English councils will be expected to offer personal budgets to all new users and carers and those subject to care reviews by October 2010, as part of a set of personalisation “milestones” they may be assessed against.
The standards were laid out in a letter to directors sent yesterday by Department of Health, Association of Directors of Adult Social Services and Local Government Association leaders.
They set out expectations for councils in delivering on the Putting People First programme to personalise care at various stages from December 2009-April 2011, when the three-year agenda – backed by £520m in DH funding – comes to an end.
CQC to consider assessing councils on milestones
Though the milestones are not formal targets, the Care Quality Commission is to consider using them in their assessment of local authorities in 2010-11 and 2011-12.
The milestones cover five themes:-
- Developing effective partnerships with service users:- By December 2011, every council area should have at least one user-led organisation directly contributing to the development of personal budgets.
- Self-directed support and personal budgets:- By October 2010, all new eligible services users and carers and those subject to care reviews should be offered a personal budget, and by April 2011, at least 30% of users and carers should be receiving a personal budget.
- Prevention and cost-effective services:- By April 2011, there should be evidence that preventive services have delivered efficiency savings and that councils have achieved cash-releasing efficiencies of 3% a year in adult social care.
- Information and advice:- By April 2011, the public should be informed about where to go to get the best information and advice about their care needs.
- Local commissioning:- By April 2011, all local stakeholders should be clear about the impact of direct purchasing of care by individuals on the commissioning of care by councils, in such a way to guarantee the supply of sufficient services to meet local needs.
Survey found variable progress
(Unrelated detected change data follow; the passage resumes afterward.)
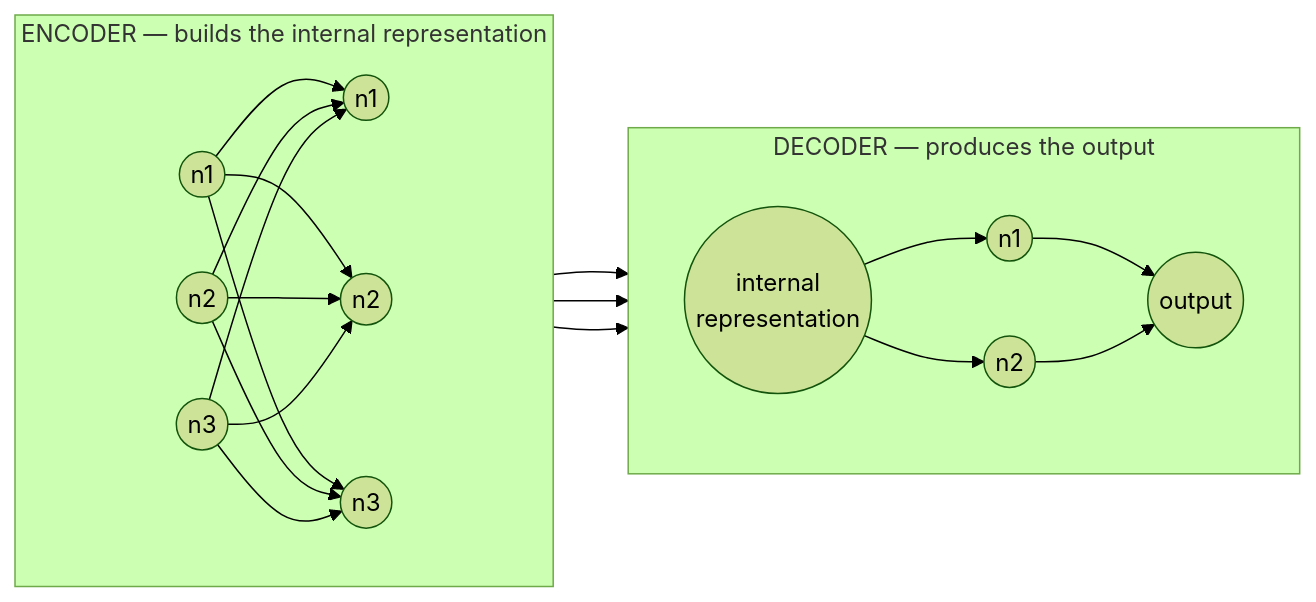
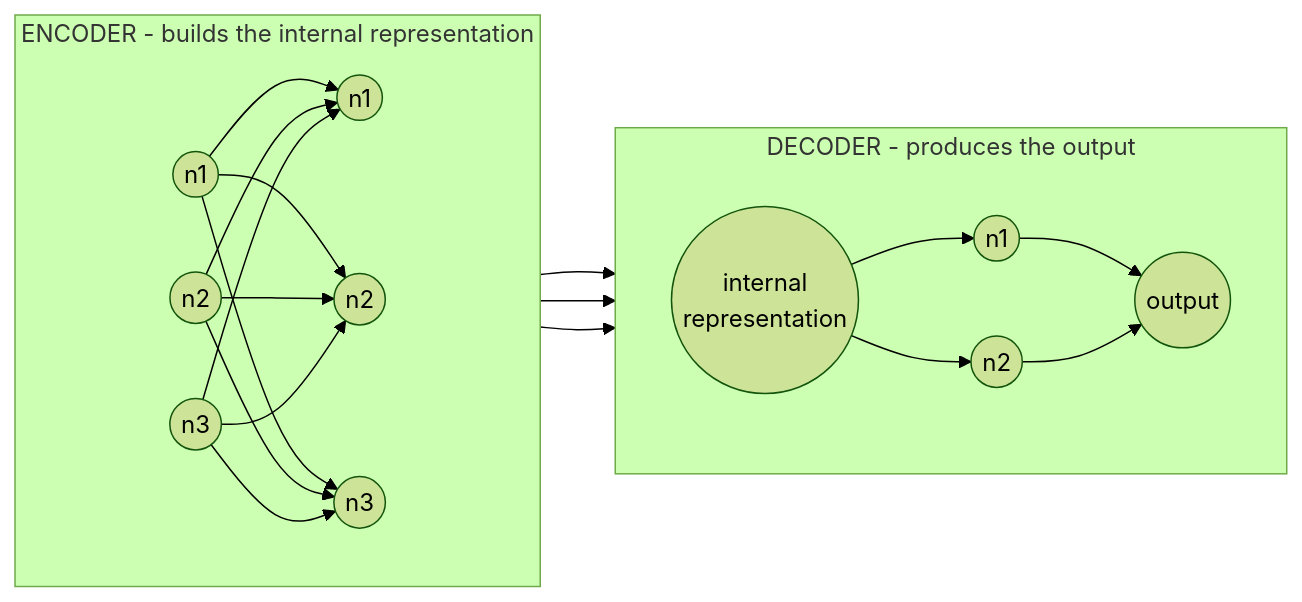
One commit to manojbaliyan16/edgeai-study-notes changed the fifth of 5 diagrams in book-notes/ch02-models.md. Above: the diagram before and after it, drawn with Mermaid (forest theme). The commit also changed other lines of this file and 5 other files, not shown here.

````diff
--- a/book-notes/ch02-models.md
+++ b/book-notes/ch02-models.md
@@ -108,27 +102,27 @@
 ```mermaid
 flowchart LR
-    subgraph ENC["ENCODER — builds the internal representation"]
+    subgraph ENC["ENCODER - builds the internal representation"]
         direction LR
         I1((n1)) --> H1((n1))
         I1 --> H2((n2))
         I1 --> H3((n3))
         I2((n2)) --> H1
         I2 --> H2
         I2 --> H3
         I3((n3)) --> H1
         I3 --> H2
         I3 --> H3
     end
 
     H1 --> R((internal<br/>representation))
     H2 --> R
     H3 --> R
 
-    subgraph DEC["DECODER — produces the output"]
+    subgraph DEC["DECODER - produces the output"]
         direction LR
         R --> H4((n1))
         R --> H5((n2))
         H4 --> O((output))
         H5 --> O
     end
 ```
````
The milestones have been produced in the wake of a survey of progress on personalisation carried out in March by the LGA and Adass, who have been charged by government with helping councils implement the programme.
This found good progress overall, with an average of 8% of users and carers receiving personal budgets, but wide disparities between areas.
In their letter to directors, DH director general of social care David Behan, Adass president Jenny Owen and LGA adult care lead Andrew Cozens said that the results showed “a discrepancy between those councils who were making substantial progress and others who were just starting on the change processes”.
They also said the survey “highlighted the absence of any published markers to enable authorities to judge their pace of change, particularly in the wider national and regional context”.